Not to participate in a diluted version of what they should expect in 10 years. Not to “get ready” for the world of work. Not as some pseudo-preparation for life. Not to do a project.
But to participate fully as an equal, to experience all the complexity and expectation that might come along with that and to learn by getting out “into the world”.
It brought us closer together
We achieved one of my main goals, which was for George to better appreciate the work I do and the people/places I spend my time with/in. We were a team for those few days and we bonded in a completely different way than being at home.
He was able to witness me with business partners and share experiences together. We chatted about the work after each experience, about the people and the way they approached everything. I am grateful for the time we spent together.
Now when I say I am going to Sydney to see Jamie or work with BVN, he knows who and where I mean.
The hidden curriculum is real
This idea has always been on my radar. The hidden curriculum refers to what children learn from school that is not explicitly taught. For example, this might be through the investment in high quality resources and equipment for sport. Students will read between the lines that “sport is highly valued here.”
This also works in much more negative ways, I just chose a positive example.
Two insights here. One is that George has been highly perceptive of the little details throughout his primary school experience. He shared these with the leadership teams during his presentation and also the shortcomings of those experiences.
I would expect that the student perception of their school and their learning experiences is hugely varied.
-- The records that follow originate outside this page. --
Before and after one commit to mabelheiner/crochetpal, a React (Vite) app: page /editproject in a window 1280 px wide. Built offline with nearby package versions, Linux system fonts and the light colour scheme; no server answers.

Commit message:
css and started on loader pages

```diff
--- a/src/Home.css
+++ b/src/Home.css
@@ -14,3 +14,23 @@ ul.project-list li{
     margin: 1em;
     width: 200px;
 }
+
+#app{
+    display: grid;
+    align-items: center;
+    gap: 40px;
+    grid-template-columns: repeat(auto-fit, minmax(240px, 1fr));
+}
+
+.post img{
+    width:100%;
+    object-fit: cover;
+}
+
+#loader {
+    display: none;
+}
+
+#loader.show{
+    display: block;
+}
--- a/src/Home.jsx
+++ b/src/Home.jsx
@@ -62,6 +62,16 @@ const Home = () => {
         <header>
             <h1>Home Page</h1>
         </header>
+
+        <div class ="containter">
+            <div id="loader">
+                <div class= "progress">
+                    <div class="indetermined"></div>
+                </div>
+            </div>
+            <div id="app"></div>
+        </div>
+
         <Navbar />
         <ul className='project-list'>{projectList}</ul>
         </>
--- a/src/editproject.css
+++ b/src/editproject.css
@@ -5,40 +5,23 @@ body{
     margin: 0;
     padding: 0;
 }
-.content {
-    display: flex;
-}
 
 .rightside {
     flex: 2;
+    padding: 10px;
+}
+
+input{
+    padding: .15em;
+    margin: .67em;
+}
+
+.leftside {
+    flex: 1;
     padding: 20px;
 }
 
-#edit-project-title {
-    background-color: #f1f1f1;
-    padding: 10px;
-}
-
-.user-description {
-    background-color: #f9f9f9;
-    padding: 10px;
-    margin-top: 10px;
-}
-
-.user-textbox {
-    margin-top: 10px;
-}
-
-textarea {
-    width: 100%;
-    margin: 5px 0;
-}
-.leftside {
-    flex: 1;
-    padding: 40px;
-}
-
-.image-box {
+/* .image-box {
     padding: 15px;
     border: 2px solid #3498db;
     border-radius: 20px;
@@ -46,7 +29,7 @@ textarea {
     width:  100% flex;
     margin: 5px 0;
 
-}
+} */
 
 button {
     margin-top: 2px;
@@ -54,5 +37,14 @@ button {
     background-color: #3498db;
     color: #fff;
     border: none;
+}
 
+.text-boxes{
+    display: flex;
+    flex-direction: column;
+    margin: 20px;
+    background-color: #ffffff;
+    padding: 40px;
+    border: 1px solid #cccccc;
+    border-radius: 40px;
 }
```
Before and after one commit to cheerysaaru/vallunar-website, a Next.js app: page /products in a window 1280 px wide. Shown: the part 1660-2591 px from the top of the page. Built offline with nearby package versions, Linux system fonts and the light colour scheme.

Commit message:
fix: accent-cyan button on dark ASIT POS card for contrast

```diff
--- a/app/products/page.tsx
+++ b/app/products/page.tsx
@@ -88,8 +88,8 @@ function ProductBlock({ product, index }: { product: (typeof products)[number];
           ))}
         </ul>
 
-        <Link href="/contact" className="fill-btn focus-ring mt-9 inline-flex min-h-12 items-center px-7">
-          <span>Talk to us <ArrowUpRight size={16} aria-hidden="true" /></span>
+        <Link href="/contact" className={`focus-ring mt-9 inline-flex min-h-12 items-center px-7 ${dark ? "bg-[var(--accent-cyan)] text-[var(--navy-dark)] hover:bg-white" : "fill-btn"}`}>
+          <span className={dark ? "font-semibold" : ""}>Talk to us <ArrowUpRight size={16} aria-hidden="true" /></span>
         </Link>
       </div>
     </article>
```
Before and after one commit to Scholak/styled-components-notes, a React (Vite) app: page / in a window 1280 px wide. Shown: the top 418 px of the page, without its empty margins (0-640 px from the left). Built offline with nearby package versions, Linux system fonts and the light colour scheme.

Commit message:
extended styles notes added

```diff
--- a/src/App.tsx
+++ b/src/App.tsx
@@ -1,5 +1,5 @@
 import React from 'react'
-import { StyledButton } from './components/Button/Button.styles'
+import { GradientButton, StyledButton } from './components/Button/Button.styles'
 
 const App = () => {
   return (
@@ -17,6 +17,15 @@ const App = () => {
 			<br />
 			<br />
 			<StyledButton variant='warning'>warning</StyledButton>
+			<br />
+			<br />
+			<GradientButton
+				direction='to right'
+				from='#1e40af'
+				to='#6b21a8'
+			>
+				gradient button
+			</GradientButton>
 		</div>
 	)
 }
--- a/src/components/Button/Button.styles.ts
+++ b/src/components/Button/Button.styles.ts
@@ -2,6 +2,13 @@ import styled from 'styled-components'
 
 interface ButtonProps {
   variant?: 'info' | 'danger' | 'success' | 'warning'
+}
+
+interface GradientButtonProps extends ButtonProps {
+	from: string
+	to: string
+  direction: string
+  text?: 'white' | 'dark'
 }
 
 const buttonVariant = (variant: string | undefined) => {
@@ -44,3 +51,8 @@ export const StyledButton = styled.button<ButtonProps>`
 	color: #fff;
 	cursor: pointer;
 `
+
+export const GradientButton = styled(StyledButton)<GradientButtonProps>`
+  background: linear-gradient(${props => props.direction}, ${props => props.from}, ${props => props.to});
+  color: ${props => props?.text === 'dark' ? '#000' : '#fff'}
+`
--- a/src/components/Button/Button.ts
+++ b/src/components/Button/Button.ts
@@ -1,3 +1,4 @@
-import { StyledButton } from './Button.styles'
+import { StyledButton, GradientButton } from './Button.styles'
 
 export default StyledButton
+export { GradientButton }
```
Importantly though, their perception is their truth.
The other insight is about the shared expectation from the people George encountered during his time with me. He experienced adults working in different industries who were open, receptive, respectful, challenging and trusting of him. I know that has had a big impact.
It reminds me to pay attention to my own disposition, the language I use when first starting a session and to remain vigilant to how others are experiencing things.
Student participation in school improvement adds value
The picture of George standing in front of a group of school leaders in Sydney (top image) is definitely a highlight from last year. It has made me think about the way students are involved in the ongoing work of leadership teams.
I appreciate that George’s participation was different than normal, but what is stopping us have students taking up a residency in the leadership group. Much of what is discussed is about the welfare and experience of students – perhaps there are ways they could be more present.
Little life lessons are everywhere
A big insight I had, as George’s guide, was how much the little things I take for granted were important lessons for him to experience in these new contexts.
- Shaking hands when you first meet
- Looking people in the eye when you talk to them
- Elevator etiquette. “No, you first…”
- Making sure you are ready for the next meeting
- Taking the time to understand who you are meeting
There were so many different little lessons along the way we experienced together. From social and group dynamics, the way successful dialogue typically unfolds, to planning travel and accommodation.
An important discussion with George was about the cost of our trip to Sydney and how my business earns money. We discussed revenue and cost, his ensuing calculations were much more authentic as it applied to our immediate context and something he was curious about.
The whole experience was a massive success for us both and also, based on the feedback (and emails for George), for those we spent time with.
I am keen to explore ways that George can participate in some future work days with me as he gets older. I am sure that it will continue to be a valuable experience for him. He is already talking about taking over the business!